>>>

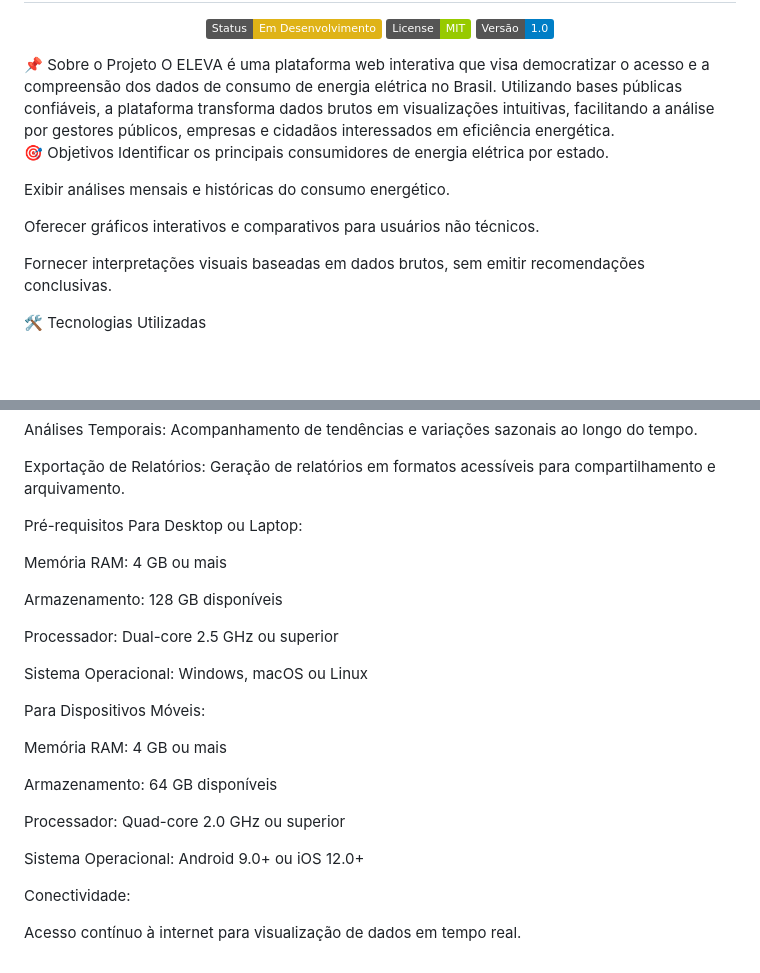
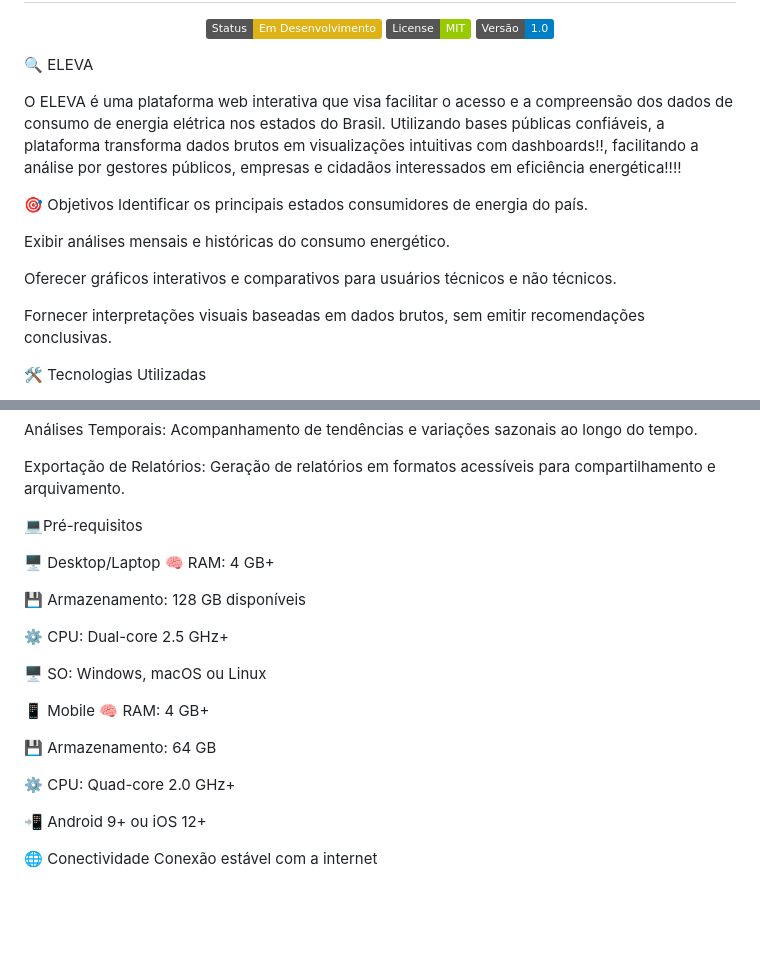
Before and after one commit to isabella-viana/Grupo-09, a Markdown page: README.md, 2 parts joined by grey strips. Drawn GitHub-style; badges without logos; blank space fills up the shorter version.

```diff
--- a/README.md
+++ b/README.md
@@ -1,13 +1,15 @@
 <h1 align="center">⚡ ELEVA: Plataforma de Visualização de Consumo Energético</h1> <p align="center"> <img src="https://img.shields.io/badge/Status-Em%20Desenvolvimento-yellow" alt="Status do Projeto"> <img src="https://img.shields.io/badge/License-MIT-green" alt="Licença"> <img src="https://img.shields.io/badge/Vers%C3%A3o-1.0-blue" alt="Versão"> </p>
-📌 Sobre o Projeto
-O ELEVA é uma plataforma web interativa que visa democratizar o acesso e a compreensão dos dados de consumo de energia elétrica no Brasil. Utilizando bases públicas confiáveis, a plataforma transforma dados brutos em visualizações intuitivas, facilitando a análise por gestores públicos, empresas e cidadãos interessados em eficiência energética.
+
+🔍 ELEVA
+
+O ELEVA é uma plataforma web interativa que visa facilitar o acesso e a compreensão dos dados de consumo de energia elétrica nos estados do Brasil. Utilizando bases públicas confiáveis, a plataforma transforma dados brutos em visualizações intuitivas com dashboards!!, facilitando a análise por gestores públicos, empresas e cidadãos interessados em eficiência energética!!!!
 
 🎯 Objetivos
-Identificar os principais consumidores de energia elétrica por estado.
+Identificar os principais estados consumidores de energia do país.
 
 Exibir análises mensais e históricas do consumo energético.
 
-Oferecer gráficos interativos e comparativos para usuários não técnicos.
+Oferecer gráficos interativos e comparativos para usuários técnicos e não técnicos.
 
 Fornecer interpretações visuais baseadas em dados brutos, sem emitir recomendações conclusivas.
 
@@ -39,27 +41,25 @@ Análises Temporais: Acompanhamento de tendências e variações sazonais ao lon
 
 Exportação de Relatórios: Geração de relatórios em formatos acessíveis para compartilhamento e arquivamento.
 
- Pré-requisitos
-Para Desktop ou Laptop:
+💻Pré-requisitos
 
-Memória RAM: 4 GB ou mais
+🖥️ Desktop/Laptop
+🧠 RAM: 4 GB+
 
-Armazenamento: 128 GB disponíveis
+💾 Armazenamento: 128 GB disponíveis
 
-Processador: Dual-core 2.5 GHz ou superior
+⚙️ CPU: Dual-core 2.5 GHz+
 
-Sistema Operacional: Windows, macOS ou Linux
+🖥️ SO: Windows, macOS ou Linux
 
-Para Dispositivos Móveis:
+📱 Mobile
+🧠 RAM: 4 GB+
 
-Memória RAM: 4 GB ou mais
+💾 Armazenamento: 64 GB
 
-Armazenamento: 64 GB disponíveis
+⚙️ CPU: Quad-core 2.0 GHz+
 
-Processador: Quad-core 2.0 GHz ou superior
+📲 Android 9+ ou iOS 12+
 
-Sistema Operacional: Android 9.0+ ou iOS 12.0+
-
-Conectividade:
-
-Acesso contínuo à internet para visualização de dados em tempo real.
+🌐 Conectividade
+Conexão estável com a internet
```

<<<

__What you are asked to do__.
The whole listing is to be retyped exactly, with its pictures removed.

__Solution to this exercise__.
Before and after one commit to isabella-viana/Grupo-09, a Markdown page: README.md, 2 parts joined by grey strips. Drawn GitHub-style; badges without logos; blank space fills up the shorter version.

```diff
--- a/README.md
+++ b/README.md
@@ -1,13 +1,15 @@
 <h1 align="center">⚡ ELEVA: Plataforma de Visualização de Consumo Energético</h1> <p align="center"> <img src="https://img.shields.io/badge/Status-Em%20Desenvolvimento-yellow" alt="Status do Projeto"> <img src="https://img.shields.io/badge/License-MIT-green" alt="Licença"> <img src="https://img.shields.io/badge/Vers%C3%A3o-1.0-blue" alt="Versão"> </p>
-📌 Sobre o Projeto
-O ELEVA é uma plataforma web interativa que visa democratizar o acesso e a compreensão dos dados de consumo de energia elétrica no Brasil. Utilizando bases públicas confiáveis, a plataforma transforma dados brutos em visualizações intuitivas, facilitando a análise por gestores públicos, empresas e cidadãos interessados em eficiência energética.
+
+🔍 ELEVA
+
+O ELEVA é uma plataforma web interativa que visa facilitar o acesso e a compreensão dos dados de consumo de energia elétrica nos estados do Brasil. Utilizando bases públicas confiáveis, a plataforma transforma dados brutos em visualizações intuitivas com dashboards!!, facilitando a análise por gestores públicos, empresas e cidadãos interessados em eficiência energética!!!!
 
 🎯 Objetivos
-Identificar os principais consumidores de energia elétrica por estado.
+Identificar os principais estados consumidores de energia do país.
 
 Exibir análises mensais e históricas do consumo energético.
 
-Oferecer gráficos interativos e comparativos para usuários não técnicos.
+Oferecer gráficos interativos e comparativos para usuários técnicos e não técnicos.
 
 Fornecer interpretações visuais baseadas em dados brutos, sem emitir recomendações conclusivas.
 
@@ -39,27 +41,25 @@ Análises Temporais: Acompanhamento de tendências e variações sazonais ao lon
 
 Exportação de Relatórios: Geração de relatórios em formatos acessíveis para compartilhamento e arquivamento.
 
- Pré-requisitos
-Para Desktop ou Laptop:
+💻Pré-requisitos
 
-Memória RAM: 4 GB ou mais
+🖥️ Desktop/Laptop
+🧠 RAM: 4 GB+
 
-Armazenamento: 128 GB disponíveis
+💾 Armazenamento: 128 GB disponíveis
 
-Processador: Dual-core 2.5 GHz ou superior
+⚙️ CPU: Dual-core 2.5 GHz+
 
-Sistema Operacional: Windows, macOS ou Linux
+🖥️ SO: Windows, macOS ou Linux
 
-Para Dispositivos Móveis:
+📱 Mobile
+🧠 RAM: 4 GB+
 
-Memória RAM: 4 GB ou mais
+💾 Armazenamento: 64 GB
 
-Armazenamento: 64 GB disponíveis
+⚙️ CPU: Quad-core 2.0 GHz+
 
-Processador: Quad-core 2.0 GHz ou superior
+📲 Android 9+ ou iOS 12+
 
-Sistema Operacional: Android 9.0+ ou iOS 12.0+
-
-Conectividade:
-
-Acesso contínuo à internet para visualização de dados em tempo real.
+🌐 Conectividade
+Conexão estável com a internet
```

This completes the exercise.